◆ Problem to work on: Key in the whole listing below again, keeping every word as it is.

((

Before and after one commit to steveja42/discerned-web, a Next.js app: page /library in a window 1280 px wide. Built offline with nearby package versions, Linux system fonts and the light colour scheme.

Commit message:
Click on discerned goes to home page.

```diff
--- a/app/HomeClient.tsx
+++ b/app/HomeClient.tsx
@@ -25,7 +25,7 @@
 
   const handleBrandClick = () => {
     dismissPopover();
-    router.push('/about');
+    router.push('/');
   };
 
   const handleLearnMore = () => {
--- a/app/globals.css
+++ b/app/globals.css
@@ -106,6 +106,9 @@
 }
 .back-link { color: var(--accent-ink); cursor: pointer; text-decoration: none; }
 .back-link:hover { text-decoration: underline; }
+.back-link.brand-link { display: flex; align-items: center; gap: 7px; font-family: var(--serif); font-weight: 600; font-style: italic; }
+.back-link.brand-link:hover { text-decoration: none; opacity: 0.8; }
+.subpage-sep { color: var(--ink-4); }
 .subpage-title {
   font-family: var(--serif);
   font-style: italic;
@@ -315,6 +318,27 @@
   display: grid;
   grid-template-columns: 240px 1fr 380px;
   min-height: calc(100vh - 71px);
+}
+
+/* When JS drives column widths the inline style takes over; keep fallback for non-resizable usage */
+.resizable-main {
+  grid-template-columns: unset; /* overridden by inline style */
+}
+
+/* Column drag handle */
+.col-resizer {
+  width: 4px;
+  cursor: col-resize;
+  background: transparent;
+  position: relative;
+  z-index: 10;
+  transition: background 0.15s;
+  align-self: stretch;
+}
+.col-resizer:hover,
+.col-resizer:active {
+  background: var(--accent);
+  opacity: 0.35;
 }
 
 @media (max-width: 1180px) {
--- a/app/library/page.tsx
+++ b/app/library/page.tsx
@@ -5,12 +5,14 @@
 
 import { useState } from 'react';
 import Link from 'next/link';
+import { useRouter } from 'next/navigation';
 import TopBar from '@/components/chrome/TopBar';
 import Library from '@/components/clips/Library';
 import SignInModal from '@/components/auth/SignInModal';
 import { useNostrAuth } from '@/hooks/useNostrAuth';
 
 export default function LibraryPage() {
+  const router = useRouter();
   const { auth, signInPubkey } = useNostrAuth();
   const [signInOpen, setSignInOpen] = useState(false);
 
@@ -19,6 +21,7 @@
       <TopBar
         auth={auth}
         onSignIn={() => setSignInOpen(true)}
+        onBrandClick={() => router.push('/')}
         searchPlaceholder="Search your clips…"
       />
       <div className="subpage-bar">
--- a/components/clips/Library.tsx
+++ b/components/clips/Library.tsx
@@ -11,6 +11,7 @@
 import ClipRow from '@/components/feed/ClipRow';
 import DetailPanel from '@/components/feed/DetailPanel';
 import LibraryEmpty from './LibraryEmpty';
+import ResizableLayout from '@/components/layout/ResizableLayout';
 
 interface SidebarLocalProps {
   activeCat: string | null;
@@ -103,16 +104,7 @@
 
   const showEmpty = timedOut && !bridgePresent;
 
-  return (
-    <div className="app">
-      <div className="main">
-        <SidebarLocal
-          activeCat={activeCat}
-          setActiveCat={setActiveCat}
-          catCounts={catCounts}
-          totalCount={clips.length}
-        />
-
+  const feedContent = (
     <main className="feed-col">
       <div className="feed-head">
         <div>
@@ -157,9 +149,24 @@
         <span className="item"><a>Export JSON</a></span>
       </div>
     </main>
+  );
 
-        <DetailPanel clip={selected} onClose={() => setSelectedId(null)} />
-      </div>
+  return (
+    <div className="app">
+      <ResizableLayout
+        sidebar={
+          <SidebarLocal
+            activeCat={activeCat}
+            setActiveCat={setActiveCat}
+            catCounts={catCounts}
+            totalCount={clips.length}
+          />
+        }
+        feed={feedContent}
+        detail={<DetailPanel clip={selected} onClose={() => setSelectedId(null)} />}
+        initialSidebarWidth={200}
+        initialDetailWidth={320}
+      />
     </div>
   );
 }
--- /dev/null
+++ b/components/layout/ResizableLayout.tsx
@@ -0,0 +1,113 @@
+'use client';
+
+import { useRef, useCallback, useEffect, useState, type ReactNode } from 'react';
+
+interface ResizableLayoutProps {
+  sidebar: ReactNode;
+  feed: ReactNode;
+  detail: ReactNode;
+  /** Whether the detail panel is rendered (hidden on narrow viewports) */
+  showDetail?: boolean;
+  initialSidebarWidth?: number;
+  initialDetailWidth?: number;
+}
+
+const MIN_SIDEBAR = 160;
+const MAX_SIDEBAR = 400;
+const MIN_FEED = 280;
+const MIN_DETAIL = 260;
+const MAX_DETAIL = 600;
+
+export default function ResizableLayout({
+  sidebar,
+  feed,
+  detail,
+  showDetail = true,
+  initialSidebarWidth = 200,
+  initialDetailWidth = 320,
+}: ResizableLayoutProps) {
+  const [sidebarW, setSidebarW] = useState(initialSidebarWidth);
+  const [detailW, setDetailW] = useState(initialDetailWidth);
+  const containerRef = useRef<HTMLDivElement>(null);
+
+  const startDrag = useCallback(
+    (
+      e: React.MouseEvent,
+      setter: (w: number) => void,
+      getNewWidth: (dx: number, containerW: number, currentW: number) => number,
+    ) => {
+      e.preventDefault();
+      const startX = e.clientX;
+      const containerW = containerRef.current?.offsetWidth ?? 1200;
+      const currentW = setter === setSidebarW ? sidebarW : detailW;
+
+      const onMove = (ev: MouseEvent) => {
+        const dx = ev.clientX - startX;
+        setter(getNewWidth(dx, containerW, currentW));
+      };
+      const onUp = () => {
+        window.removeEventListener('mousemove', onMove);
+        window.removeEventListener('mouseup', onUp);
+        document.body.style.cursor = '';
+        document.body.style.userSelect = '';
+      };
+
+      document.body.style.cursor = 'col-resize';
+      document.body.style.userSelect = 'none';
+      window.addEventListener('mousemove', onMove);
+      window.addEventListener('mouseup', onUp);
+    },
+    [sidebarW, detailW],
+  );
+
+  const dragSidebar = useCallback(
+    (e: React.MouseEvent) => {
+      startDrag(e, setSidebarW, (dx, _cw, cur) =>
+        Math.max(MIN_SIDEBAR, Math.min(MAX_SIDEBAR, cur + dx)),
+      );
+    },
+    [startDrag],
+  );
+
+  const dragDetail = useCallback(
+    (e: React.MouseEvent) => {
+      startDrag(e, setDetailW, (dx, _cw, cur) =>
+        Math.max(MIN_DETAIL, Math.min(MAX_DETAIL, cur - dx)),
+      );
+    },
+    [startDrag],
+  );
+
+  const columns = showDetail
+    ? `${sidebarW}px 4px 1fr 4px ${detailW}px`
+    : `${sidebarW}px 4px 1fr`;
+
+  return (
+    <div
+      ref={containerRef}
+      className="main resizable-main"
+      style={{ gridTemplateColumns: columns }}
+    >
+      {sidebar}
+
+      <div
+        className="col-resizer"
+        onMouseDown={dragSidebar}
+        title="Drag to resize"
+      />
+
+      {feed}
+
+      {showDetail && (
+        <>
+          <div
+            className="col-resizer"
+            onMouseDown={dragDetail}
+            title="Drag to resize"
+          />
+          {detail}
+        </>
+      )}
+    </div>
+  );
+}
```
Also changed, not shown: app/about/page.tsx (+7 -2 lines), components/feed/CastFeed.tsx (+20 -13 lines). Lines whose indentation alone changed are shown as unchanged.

))

◆ Result of the exercise:
Before and after one commit to steveja42/discerned-web, a Next.js app: page /library in a window 1280 px wide. Built offline with nearby package versions, Linux system fonts and the light colour scheme.

Commit message:
Click on discerned goes to home page.

```diff
--- a/app/HomeClient.tsx
+++ b/app/HomeClient.tsx
@@ -25,7 +25,7 @@
 
   const handleBrandClick = () => {
     dismissPopover();
-    router.push('/about');
+    router.push('/');
   };
 
   const handleLearnMore = () => {
--- a/app/globals.css
+++ b/app/globals.css
@@ -106,6 +106,9 @@
 }
 .back-link { color: var(--accent-ink); cursor: pointer; text-decoration: none; }
 .back-link:hover { text-decoration: underline; }
+.back-link.brand-link { display: flex; align-items: center; gap: 7px; font-family: var(--serif); font-weight: 600; font-style: italic; }
+.back-link.brand-link:hover { text-decoration: none; opacity: 0.8; }
+.subpage-sep { color: var(--ink-4); }
 .subpage-title {
   font-family: var(--serif);
   font-style: italic;
@@ -315,6 +318,27 @@
   display: grid;
   grid-template-columns: 240px 1fr 380px;
   min-height: calc(100vh - 71px);
+}
+
+/* When JS drives column widths the inline style takes over; keep fallback for non-resizable usage */
+.resizable-main {
+  grid-template-columns: unset; /* overridden by inline style */
+}
+
+/* Column drag handle */
+.col-resizer {
+  width: 4px;
+  cursor: col-resize;
+  background: transparent;
+  position: relative;
+  z-index: 10;
+  transition: background 0.15s;
+  align-self: stretch;
+}
+.col-resizer:hover,
+.col-resizer:active {
+  background: var(--accent);
+  opacity: 0.35;
 }
 
 @media (max-width: 1180px) {
--- a/app/library/page.tsx
+++ b/app/library/page.tsx
@@ -5,12 +5,14 @@
 
 import { useState } from 'react';
 import Link from 'next/link';
+import { useRouter } from 'next/navigation';
 import TopBar from '@/components/chrome/TopBar';
 import Library from '@/components/clips/Library';
 import SignInModal from '@/components/auth/SignInModal';
 import { useNostrAuth } from '@/hooks/useNostrAuth';
 
 export default function LibraryPage() {
+  const router = useRouter();
   const { auth, signInPubkey } = useNostrAuth();
   const [signInOpen, setSignInOpen] = useState(false);
 
@@ -19,6 +21,7 @@
       <TopBar
         auth={auth}
         onSignIn={() => setSignInOpen(true)}
+        onBrandClick={() => router.push('/')}
         searchPlaceholder="Search your clips…"
       />
       <div className="subpage-bar">
--- a/components/clips/Library.tsx
+++ b/components/clips/Library.tsx
@@ -11,6 +11,7 @@
 import ClipRow from '@/components/feed/ClipRow';
 import DetailPanel from '@/components/feed/DetailPanel';
 import LibraryEmpty from './LibraryEmpty';
+import ResizableLayout from '@/components/layout/ResizableLayout';
 
 interface SidebarLocalProps {
   activeCat: string | null;
@@ -103,16 +104,7 @@
 
   const showEmpty = timedOut && !bridgePresent;
 
-  return (
-    <div className="app">
-      <div className="main">
-        <SidebarLocal
-          activeCat={activeCat}
-          setActiveCat={setActiveCat}
-          catCounts={catCounts}
-          totalCount={clips.length}
-        />
-
+  const feedContent = (
     <main className="feed-col">
       <div className="feed-head">
         <div>
@@ -157,9 +149,24 @@
         <span className="item"><a>Export JSON</a></span>
       </div>
     </main>
+  );
 
-        <DetailPanel clip={selected} onClose={() => setSelectedId(null)} />
-      </div>
+  return (
+    <div className="app">
+      <ResizableLayout
+        sidebar={
+          <SidebarLocal
+            activeCat={activeCat}
+            setActiveCat={setActiveCat}
+            catCounts={catCounts}
+            totalCount={clips.length}
+          />
+        }
+        feed={feedContent}
+        detail={<DetailPanel clip={selected} onClose={() => setSelectedId(null)} />}
+        initialSidebarWidth={200}
+        initialDetailWidth={320}
+      />
     </div>
   );
 }
--- /dev/null
+++ b/components/layout/ResizableLayout.tsx
@@ -0,0 +1,113 @@
+'use client';
+
+import { useRef, useCallback, useEffect, useState, type ReactNode } from 'react';
+
+interface ResizableLayoutProps {
+  sidebar: ReactNode;
+  feed: ReactNode;
+  detail: ReactNode;
+  /** Whether the detail panel is rendered (hidden on narrow viewports) */
+  showDetail?: boolean;
+  initialSidebarWidth?: number;
+  initialDetailWidth?: number;
+}
+
+const MIN_SIDEBAR = 160;
+const MAX_SIDEBAR = 400;
+const MIN_FEED = 280;
+const MIN_DETAIL = 260;
+const MAX_DETAIL = 600;
+
+export default function ResizableLayout({
+  sidebar,
+  feed,
+  detail,
+  showDetail = true,
+  initialSidebarWidth = 200,
+  initialDetailWidth = 320,
+}: ResizableLayoutProps) {
+  const [sidebarW, setSidebarW] = useState(initialSidebarWidth);
+  const [detailW, setDetailW] = useState(initialDetailWidth);
+  const containerRef = useRef<HTMLDivElement>(null);
+
+  const startDrag = useCallback(
+    (
+      e: React.MouseEvent,
+      setter: (w: number) => void,
+      getNewWidth: (dx: number, containerW: number, currentW: number) => number,
+    ) => {
+      e.preventDefault();
+      const startX = e.clientX;
+      const containerW = containerRef.current?.offsetWidth ?? 1200;
+      const currentW = setter === setSidebarW ? sidebarW : detailW;
+
+      const onMove = (ev: MouseEvent) => {
+        const dx = ev.clientX - startX;
+        setter(getNewWidth(dx, containerW, currentW));
+      };
+      const onUp = () => {
+        window.removeEventListener('mousemove', onMove);
+        window.removeEventListener('mouseup', onUp);
+        document.body.style.cursor = '';
+        document.body.style.userSelect = '';
+      };
+
+      document.body.style.cursor = 'col-resize';
+      document.body.style.userSelect = 'none';
+      window.addEventListener('mousemove', onMove);
+      window.addEventListener('mouseup', onUp);
+    },
+    [sidebarW, detailW],
+  );
+
+  const dragSidebar = useCallback(
+    (e: React.MouseEvent) => {
+      startDrag(e, setSidebarW, (dx, _cw, cur) =>
+        Math.max(MIN_SIDEBAR, Math.min(MAX_SIDEBAR, cur + dx)),
+      );
+    },
+    [startDrag],
+  );
+
+  const dragDetail = useCallback(
+    (e: React.MouseEvent) => {
+      startDrag(e, setDetailW, (dx, _cw, cur) =>
+        Math.max(MIN_DETAIL, Math.min(MAX_DETAIL, cur - dx)),
+      );
+    },
+    [startDrag],
+  );
+
+  const columns = showDetail
+    ? `${sidebarW}px 4px 1fr 4px ${detailW}px`
+    : `${sidebarW}px 4px 1fr`;
+
+  return (
+    <div
+      ref={containerRef}
+      className="main resizable-main"
+      style={{ gridTemplateColumns: columns }}
+    >
+      {sidebar}
+
+      <div
+        className="col-resizer"
+        onMouseDown={dragSidebar}
+        title="Drag to resize"
+      />
+
+      {feed}
+
+      {showDetail && (
+        <>
+          <div
+            className="col-resizer"
+            onMouseDown={dragDetail}
+            title="Drag to resize"
+          />
+          {detail}
+        </>
+      )}
+    </div>
+  );
+}
```
Also changed, not shown: app/about/page.tsx (+7 -2 lines), components/feed/CastFeed.tsx (+20 -13 lines). Lines whose indentation alone changed are shown as unchanged.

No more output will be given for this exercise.